Truly tragic

Ironically enough, all this is happening in a country where the “Korean Wave” has been most keenly felt. Economic, political, security, cultural and personal ties between Korea and Mongolia are vibrant and growing stronger. Korean businesses are providing much needed investment in Mongolia and Korean tourists pouring welcome foreign currency into the country, while Korean pop culture is leaving its mark on Mongolian culture, particularly among the youth. Meanwhile, some 20,000 Mongolians work in South Korea, the largest single Mongolian expat community anywhere. For Mongolia, Korea provides a model of development as the Central Asian state struggles to find its legs in the world economy, while Mongolia’s relative success in its transformation from a communist one-party state to a multi-party democracy with a market economy may provide lessons for a post-Kim Jong-il North Korea. Strengthening security ties between Korea and Mongolia help provide the latter with a way out of its traditional dependence on ties with its two giant neighbors, China and Russia, while Korea’s successes in escaping its entrapment by its own neighboring giants provide lessons for Mongolian foreign policy planners. Mongolia also provides an escape route for North Korean refugees that make it out of China.
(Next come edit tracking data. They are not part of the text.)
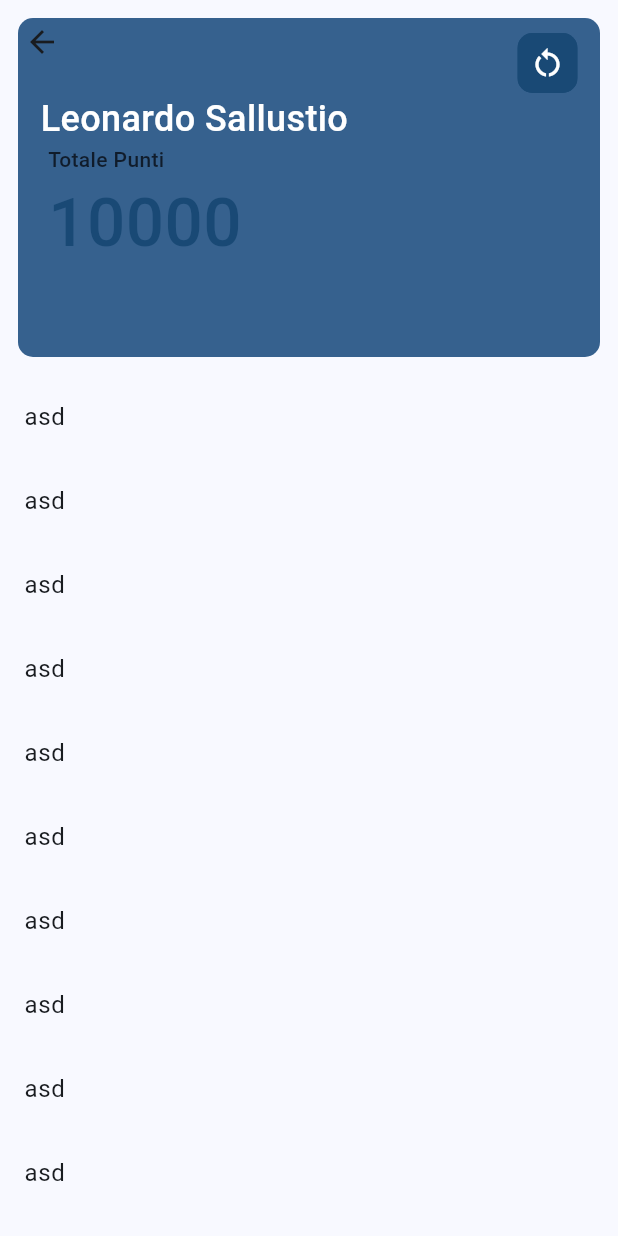
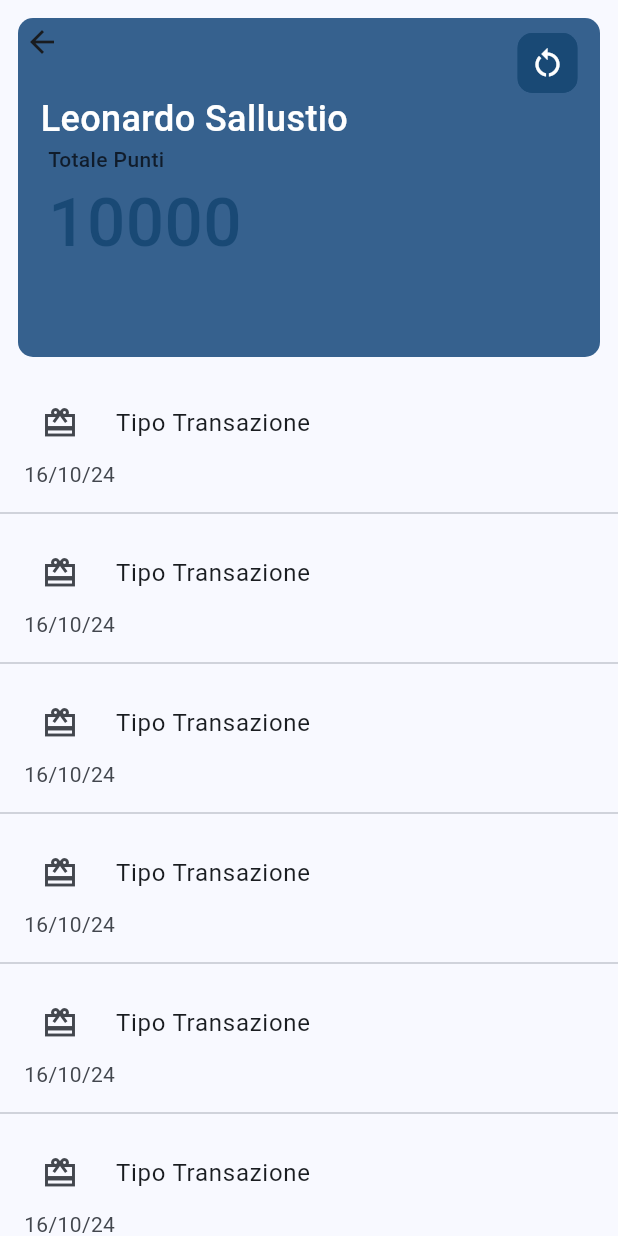
Before and after one commit to LeoSallu/bloc_loyalty, a Flutter app: the CardView screen opened directly, on a phone screen of 412 x 824 dp. Run offline on Flutter 3.47's test engine with Material 3 defaults, Android fonts, the phone set to English and light mode, and no system bars; our stand-ins replace equatable, flutter_bloc, flutter_secure_storage, formz; missing offline and left inert: flutter_cached_pdfview; accounts and stored records are empty; statements that could not run were skipped.

Commit message:
:sparkles: feat: add dummy balance list

```diff
--- a/lib/card/view/card_view.dart
+++ b/lib/card/view/card_view.dart
@@ -38,11 +38,31 @@ class _CardViewState extends State<CardView> {
               SliverList(
                 delegate: SliverChildBuilderDelegate(
                   (BuildContext context, int index) {
-                    return const ListTile(
-                      title: Text('asd'),
+                    return Column(
+                      children: [
+                        ListTile(
+                          title: const Padding(
+                            padding: EdgeInsets.all(12),
+                            child: Row(
+                              mainAxisAlignment: MainAxisAlignment.start,
+                              children: [
+                                Icon(
+                                  Icons.card_giftcard_sharp,
+                                ),
+                                SizedBox(width: 25),
+                                Text('Tipo Transazione'),
+                              ],
+                            ),
+                          ),
+                          subtitle: Text(
+                            '${DateTime.now().day.toString().padLeft(2, '0')}/${DateTime.now().month.toString().padLeft(2, '0')}/${DateTime.now().year.toString().substring(2)}',
+                          ),
+                        ),
+                        const Divider(),
+                      ],
                     );
                   },
-                  childCount: 30,
+                  childCount: 10,
                 ),
               ),
             ],
```
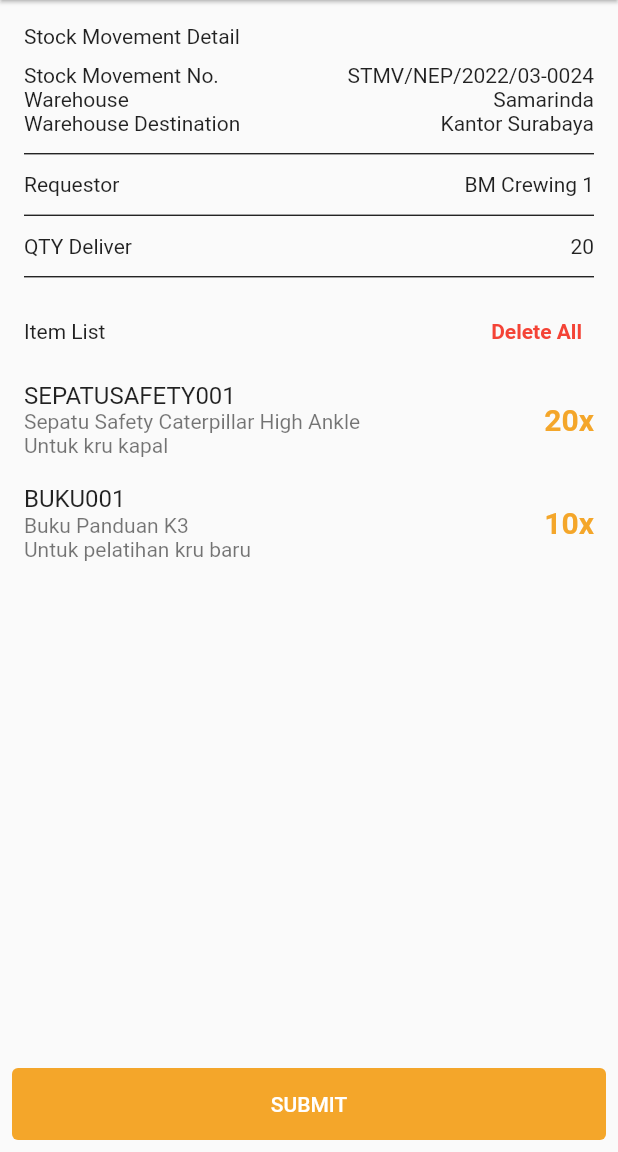
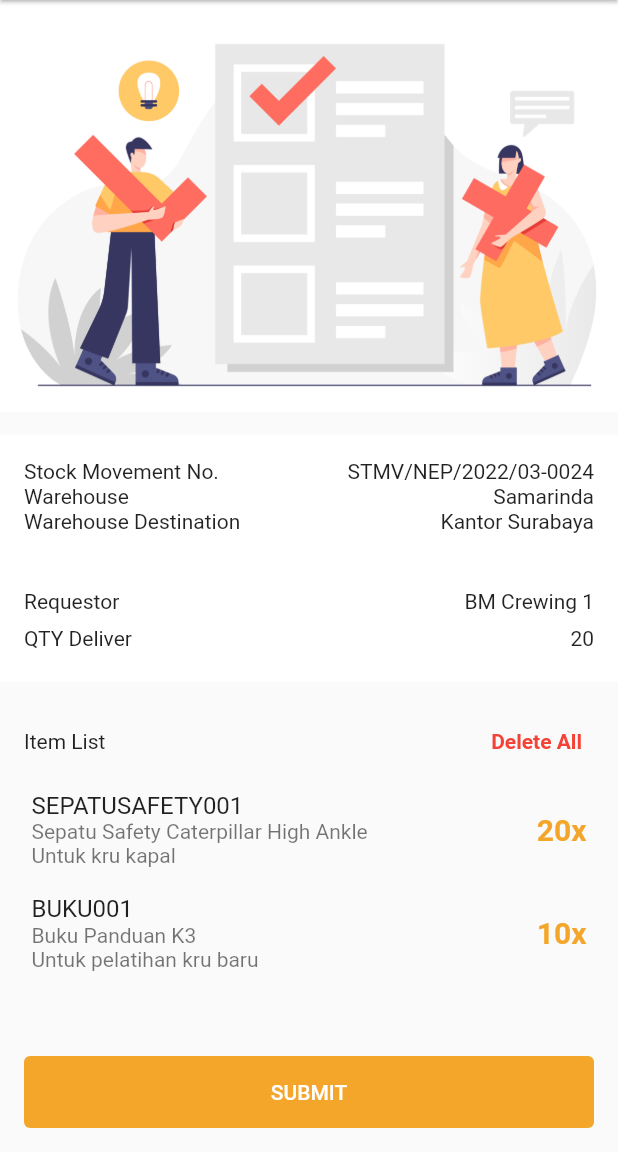
Before and after one commit to daydream410/v2rp, a Flutter app: the StockMovement2 screen opened directly, after a tap on "Load Data", after a tap on "SAVE DATA", on a phone screen of 412 x 824 dp, the part 84-1236 px from its top. Run offline on Flutter 3.47's test engine with Material 2 defaults, Android fonts, the phone set to English and light mode, and no system bars; drawn by our look-alikes of flutter_slidable; our stand-ins replace animated_splash_screen, cached_network_image, curved_navigation_bar, get, hexcolor, image_picker and 3 more; missing offline and left inert: mobile_scanner; accounts and stored records are empty; network calls fail.

Commit message:
sm new ui

```diff
--- a/lib/BE/controller.dart
+++ b/lib/BE/controller.dart
@@ -44,4 +44,8 @@
   Rx<TextEditingController> itReffController = TextEditingController().obs;
   Rx<TextEditingController> itWhController = TextEditingController().obs;
   Rx<TextEditingController> itSppbjController = TextEditingController().obs;
+
+  //sm
+  Rx<TextEditingController> smReffController = TextEditingController().obs;
+  Rx<TextEditingController> smWhController = TextEditingController().obs;
 }
--- a/lib/FE/SM/stock_movement2.dart
+++ b/lib/FE/SM/stock_movement2.dart
@@ -9,6 +9,8 @@
 import 'package:v2rp1/FE/SM/detail_sm.dart';
 import 'package:v2rp1/FE/SM/stock_movement.dart';
 import 'package:v2rp1/FE/SM/stock_movement3.dart';
+
+import '../../BE/controller.dart';
 
 // import 'internal_transfer3.dart';
 
@@ -22,6 +24,7 @@
 class _StockMovement2State extends State<StockMovement2> {
   bool isVisible = false;
   final controllerWh = TextEditingController();
+  static TextControllers textControllers = Get.put(TextControllers());
 
   @override
   Widget build(BuildContext context) {
@@ -30,7 +33,7 @@
         showDialog(
           context: context,
           builder: (context) => AlertDialog(
-            title: const Text('Are u sure?'),
+            title: const Text('Are You sure?'),
             content: const Text('Do you want to exit the App?'),
             actions: [
               TextButton(
@@ -72,26 +75,16 @@
                 crossAxisAlignment: CrossAxisAlignment.stretch,
                 children: [
                   TextField(
-                    controller: controllerWh,
+                    controller: textControllers.smWhController.value,
+                    onSubmitted: (value) {},
                     decoration: InputDecoration(
                       prefixIcon: const Icon(Icons.warehouse),
                       hintText: 'Warehouse',
                       border: OutlineInputBorder(
-                          borderRadius: BorderRadius.circular(15),
+                          borderRadius: BorderRadius.circular(5),
                           borderSide: const BorderSide(color: Colors.black)),
                     ),
                   ),
-                  // const SizedBox(height: 10.0),
-                  // TextField(
-                  //   controller: controllerSppbj,
-                  //   decoration: InputDecoration(
-                  //     prefixIcon: const Icon(Icons.article),
-                  //     hintText: 'SPPBJ No.',
-                  //     border: OutlineInputBorder(
-                  //         borderRadius: BorderRadius.circular(15),
-                  //         borderSide: const BorderSide(color: Colors.black)),
-                  //   ),
-                  // ),
                   const SizedBox(height: 10.0),
                   TextButton(
                     onPressed: () => setState(() => isVisible = !isVisible),
@@ -176,7 +169,7 @@
         bottomNavigationBar: Visibility(
           visible: isVisible,
           child: Padding(
-            padding: const EdgeInsets.all(8.0),
+            padding: const EdgeInsets.all(16.0),
             child: TextButton(
               child: const Padding(
                 padding: EdgeInsets.all(8.0),
--- a/lib/FE/SM/stock_movement3.dart
+++ b/lib/FE/SM/stock_movement3.dart
@@ -20,7 +20,7 @@
         showDialog(
           context: context,
           builder: (context) => AlertDialog(
-            title: const Text('Are u sure?'),
+            title: const Text('Are You sure?'),
             content: const Text('Do you want to exit the App?'),
             actions: [
               TextButton(
@@ -46,25 +46,32 @@
           leading: IconButton(
             icon: const Icon(Icons.arrow_back),
             onPressed: () {
-              // Navigator.push(
-              //   context,
-              //   MaterialPageRoute(builder: (context) => const StockMovement2()),
-              // );
               Get.to(StockMovement3());
             },
           ),
         ),
         body: SafeArea(
           child: SingleChildScrollView(
+            child: Column(
+              children: [
+                const Image(
+                  image: AssetImage('images/vb_conf.jpg'),
+                ),
+                const SizedBox(
+                  height: 15.0,
+                ),
+                Column(
+                  crossAxisAlignment: CrossAxisAlignment.start,
+                  children: [
+                    Container(
+                      width: MediaQuery.of(context).size.width * 1,
+                      height: MediaQuery.of(context).size.height * 0.1,
+                      color: Colors.white,
                       child: Padding(
                         padding: const EdgeInsets.all(16.0),
                         child: Column(
+                          mainAxisAlignment: MainAxisAlignment.spaceAround,
                           children: [
-                  Column(
-                    crossAxisAlignment: CrossAxisAlignment.start,
-                    children: [
-                      const Text('Stock Movement Detail'),
-                      const SizedBox(height: 10.0),
                             Row(
                               mainAxisAlignment: MainAxisAlignment.spaceBetween,
                               children: const [
@@ -86,22 +93,25 @@
                                 Text('Kantor Surabaya'),
                               ],
                             ),
-                      const Divider(
-                        color: Colors.black,
-                        thickness: 0.8,
-                        height: 25,
+                          ],
                         ),
+                      ),
+                    ),
+                    Container(
+                      width: MediaQuery.of(context).size.width * 1,
+                      height: MediaQuery.of(context).size.height * 0.1,
+                      color: Colors.white,
+                      child: Padding(
+                        padding: const EdgeInsets.all(16.0),
+                        child: Column(
+                          mainAxisAlignment: MainAxisAlignment.spaceAround,
+                          children: [
                             Row(
                               mainAxisAlignment: MainAxisAlignment.spaceBetween,
                               children: const [
                                 Text('Requestor'),
                                 Text('BM Crewing 1'),
                               ],
-                      ),
-                      const Divider(
-                        color: Colors.black,
-                        thickness: 0.8,
-                        height: 25,
                             ),
                             Row(
                               mainAxisAlignment: MainAxisAlignment.spaceBetween,
@@ -110,11 +120,20 @@
                                 Text('20'),
                               ],
                             ),
-                      const Divider(
-                        color: Colors.black,
-                        thickness: 0.8,
-                        height: 25,
+                          ],
                         ),
+                      ),
+                    ),
+                    // const Divider(
+                    //   color: Colors.black,
+                    //   thickness: 0.8,
+                    //   height: 25,
+                    // ),
+
+                    Padding(
+                      padding: const EdgeInsets.all(16.0),
+                      child: Column(
+                        children: [
                           Row(
                             mainAxisAlignment: MainAxisAlignment.spaceBetween,
                             children: [
@@ -148,8 +167,8 @@
                               ],
                             ),
                             child: ListTile(
-                          contentPadding:
-                              const EdgeInsets.symmetric(vertical: 5.0),
+                              contentPadding: const EdgeInsets.symmetric(
+                                  vertical: 5.0, horizontal: 5.0),
                               title: const Text('SEPATUSAFETY001'),
                               subtitle: Column(
                                 crossAxisAlignment: CrossAxisAlignment.start,
@@ -187,8 +206,8 @@
                               ],
                             ),
                             child: ListTile(
-                          contentPadding:
-                              const EdgeInsets.symmetric(vertical: 5.0),
+                              contentPadding: const EdgeInsets.symmetric(
+                                  vertical: 5.0, horizontal: 5.0),
                               title: const Text('BUKU001'),
                               subtitle: Column(
                                 crossAxisAlignment: CrossAxisAlignment.start,
@@ -210,13 +229,15 @@
                           ),
                         ],
                       ),
+                    ),
+                  ],
+                ),
               ],
             ),
           ),
         ),
-        ),
         bottomNavigationBar: Padding(
-          padding: const EdgeInsets.all(8.0),
+          padding: const EdgeInsets.all(16.0),
           child: TextButton(
             child: const Padding(
               padding: EdgeInsets.all(8.0),
@@ -227,7 +248,7 @@
                   context: context,
                   builder: (BuildContext context) {
                     return CustomDialogBoxSM(
-                      title: "SUBMIT DATA SUCCESFUL",
+                      title: "SUCCESSFUL DATA SUBMIT",
                       descriptions: "Stock Movement No.STMV/NEP/2022/03-0024",
                       text: "Home",
                       home: "OK",
--- a/lib/FE/mainScreen/home_screen.dart
+++ b/lib/FE/mainScreen/home_screen.dart
@@ -15,6 +15,7 @@
 import '../GR/goods_receive.dart';
 import '../IT/internal_transfer.dart';
 import '../OTP/otp2.dart';
+import '../SM/stock_movement.dart';
 
 // ignore: must_be_immutable
 class HomeScreen extends StatelessWidget {
@@ -221,8 +222,8 @@
                                     child: InkWell(
                                       splashColor: Colors.black38,
                                       onTap: () async {
-                                        // Get.to(StockMovement());
-                                        Get.to(MaintenanceScreen());
+                                        Get.to(StockMovement());
+                                        // Get.to(MaintenanceScreen());
                                       },
                                     ),
                                   ),
```
Also changed, not shown: lib/FE/SM/detail_sm.dart (+4 -4 lines), lib/FE/SM/stock_movement.dart (+35 -39 lines). Lines whose indentation alone changed are shown as unchanged.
While I’d prefer to avoid characterizing the Korean-Mongolian relationship as one of “big brother, little brother,” with its condescending overtones, there’s obviously a large role Korea can play in Mongolia, and to a large extent, it’s already playing it. It’s just a shame that a minority of “Ugly Koreans” can cause so much damage in terms of popular views of one another. Like incidents involving GIs or English teachers in Korea, Ugly Korean tales in Mongolia can get the masses roiled up, and they make for great blogging material. Unfortunately, they can also distort popular views of one another and distract from the positive interaction that takes place between Koreans and Mongolians and, if not handled properly, create barriers where none need exist.


Richardson got to listen to some griping during a visit to UB a couple of months ago:

At the airport on the way out I got an earful from a Mongolian who is, to put it politely, less than enchanted with the Korean influence on his home city. He worked for Koreans for a few years, and related that along with the business came the gang-pae (Korean mafia), which has been an inflationary factor. He added that Korean businesses generally don?????t create jobs for Mongolians, and when they do, the local workers are treated and paid very poorly. South Koreans do not have a very good reputation among Mongolians.